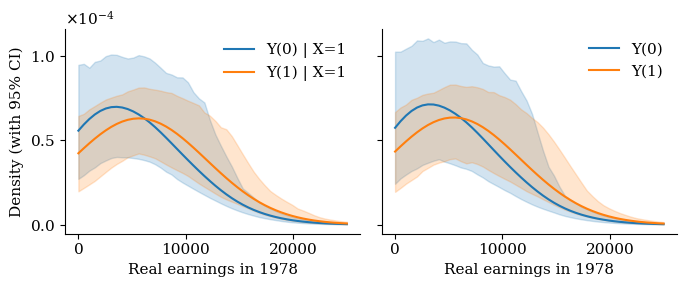
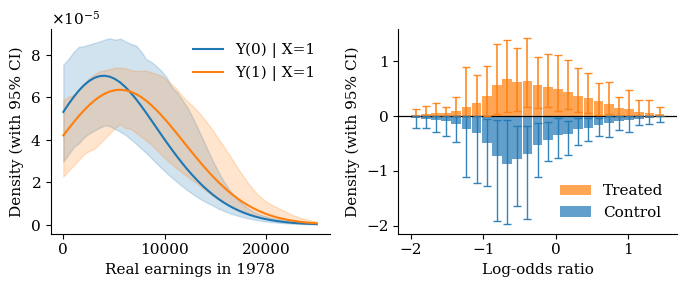
The change to this notebook cell's code, shown as a diff; its figure went from the first image to the second:
--- before
+++ after
@@ -9,35 +9,62 @@
 })
 
-fig, axes = plt.subplots(1, 2, figsize=(7, 3), sharey=True)
-x_ticks = [0, 10000, 20000]
-axes[0].set_xticks(x_ticks)
-axes[1].set_xticks(x_ticks)
+fig, axes = plt.subplots(1, 2, figsize=(7, 3))
 
-y_ticks = [0, 5e-5, 1e-4]
-axes[0].set_yticks(y_ticks)
-axes[1].set_yticks(y_ticks)
-
-axes[0].yaxis.set_major_formatter(ticker.ScalarFormatter(useMathText=True))
-axes[1].yaxis.set_major_formatter(ticker.ScalarFormatter(useMathText=True))
-axes[0].ticklabel_format(style='sci', axis='y', scilimits=(-3, 3))
-axes[1].ticklabel_format(style='sci', axis='y', scilimits=(-3, 3))
-
-# Left panel: counterfactual densities among treated
+# Left panel: ATT counterfactual densities
 ax = axes[0]
-ax.plot(y_grid_orig, res_tt['x_0']['mean'] / sig_y, label = "Y(0) | X=1", color='tab:blue')
+ax.plot(y_grid_orig, res_tt['x_0']['mean'] / sig_y, label="Y(0) | X=1", color='tab:blue')
 ax.fill_between(y_grid_orig, res_tt['x_0']['low'] / sig_y, res_tt['x_0']['high'] / sig_y, color='tab:blue', alpha=0.2)
-ax.plot(y_grid_orig, res_tt['x_1']['mean'] / sig_y, label = "Y(1) | X=1", color='tab:orange')
+ax.plot(y_grid_orig, res_tt['x_1']['mean'] / sig_y, label="Y(1) | X=1", color='tab:orange')
 ax.fill_between(y_grid_orig, res_tt['x_1']['low'] / sig_y, res_tt['x_1']['high'] / sig_y, color='tab:orange', alpha=0.2)
 ax.set_xlabel("Real earnings in 1978")
+ax.set_xticks([0, 10000, 20000])
 ax.set_ylabel("Density (with 95% CI)")
 ax.legend(frameon=False)
+ax.ticklabel_format(style='sci', axis='y', scilimits=(-3, 3))
+ax.yaxis.set_major_formatter(ticker.ScalarFormatter(useMathText=True))
 
-# Right panel: unconditional densities
+# Right panel: back-to-back histogram of log-odds propensity scores
+ps = res_tt['propensity_scores']  # (B_post, n)
+log_odds = np.log(np.clip(ps, 1e-6, 1 - 1e-6) / np.clip(1 - ps, 1e-6, 1 - 1e-6))
+
+bins = np.linspace(-2, 1.5, 26)
+bin_centres = 0.5 * (bins[:-1] + bins[1:])
+width = bins[1] - bins[0]
+B_post = ps.shape[0]
+
+def _hist_density(lo_samples, x_flag):
+    out = np.zeros((B_post, len(bins) - 1))
+    for b in range(B_post):
+        vals = lo_samples[b, x == x_flag]
+        counts, _ = np.histogram(vals, bins=bins, density=True)
+        out[b] = counts
+    return out
+
+hist_trt  = _hist_density(log_odds, 1)
+hist_ctrl = _hist_density(log_odds, 0)
+
+mean_trt = hist_trt.mean(axis=0)
+lo_trt   = np.quantile(hist_trt,  0.025, axis=0)
+hi_trt   = np.quantile(hist_trt,  0.975, axis=0)
+
+mean_ctrl = hist_ctrl.mean(axis=0)
+lo_ctrl   = np.quantile(hist_ctrl, 0.025, axis=0)
+hi_ctrl   = np.quantile(hist_ctrl, 0.975, axis=0)
+
 ax = axes[1]
-ax.plot(y_grid_orig, res_unc['x_0']['mean'] / sig_y, label = "Y(0)", color='tab:blue')
-ax.fill_between(y_grid_orig, res_unc['x_0']['low'] / sig_y, res_unc['x_0']['high'] / sig_y, color='tab:blue', alpha=0.2)
-ax.plot(y_grid_orig, res_unc['x_1']['mean'] / sig_y, label = "Y(1)", color='tab:orange')
-ax.fill_between(y_grid_orig, res_unc['x_1']['low'] / sig_y, res_unc['x_1']['high'] / sig_y, color='tab:orange', alpha=0.2)
-ax.set_xlabel("Real earnings in 1978")
+ax.axhline(0, color='black', linewidth=0.9)
+
+ax.bar(bin_centres,  mean_trt,  width=width * 0.95, color='tab:orange', label='Treated', alpha=0.7)
+ax.errorbar(bin_centres, mean_trt, yerr=[mean_trt - lo_trt, hi_trt - mean_trt],
+            fmt='none', color='tab:orange', capsize=3, linewidth=1.2, alpha=0.9)
+
+
+ax.bar(bin_centres, -mean_ctrl, width=width * 0.95, color='tab:blue', label='Control', alpha=0.7)
+ax.errorbar(bin_centres, -mean_ctrl, yerr=[hi_ctrl - mean_ctrl, mean_ctrl - lo_ctrl],
+            fmt='none', color='tab:blue', capsize=3, linewidth=1.0, alpha=0.9)
+
+
+ax.set_xlabel("Log-odds ratio")
+ax.set_ylabel("Density (with 95% CI)")
 ax.legend(frameon=False)
 

Commit: Added propensity scores to Lalonde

========

For each line of the material that includes the word "capsize", make a copy.

Result of this task
+            fmt='none', color='tab:orange', capsize=3, linewidth=1.2, alpha=0.9)
+            fmt='none', color='tab:blue', capsize=3, linewidth=1.0, alpha=0.9)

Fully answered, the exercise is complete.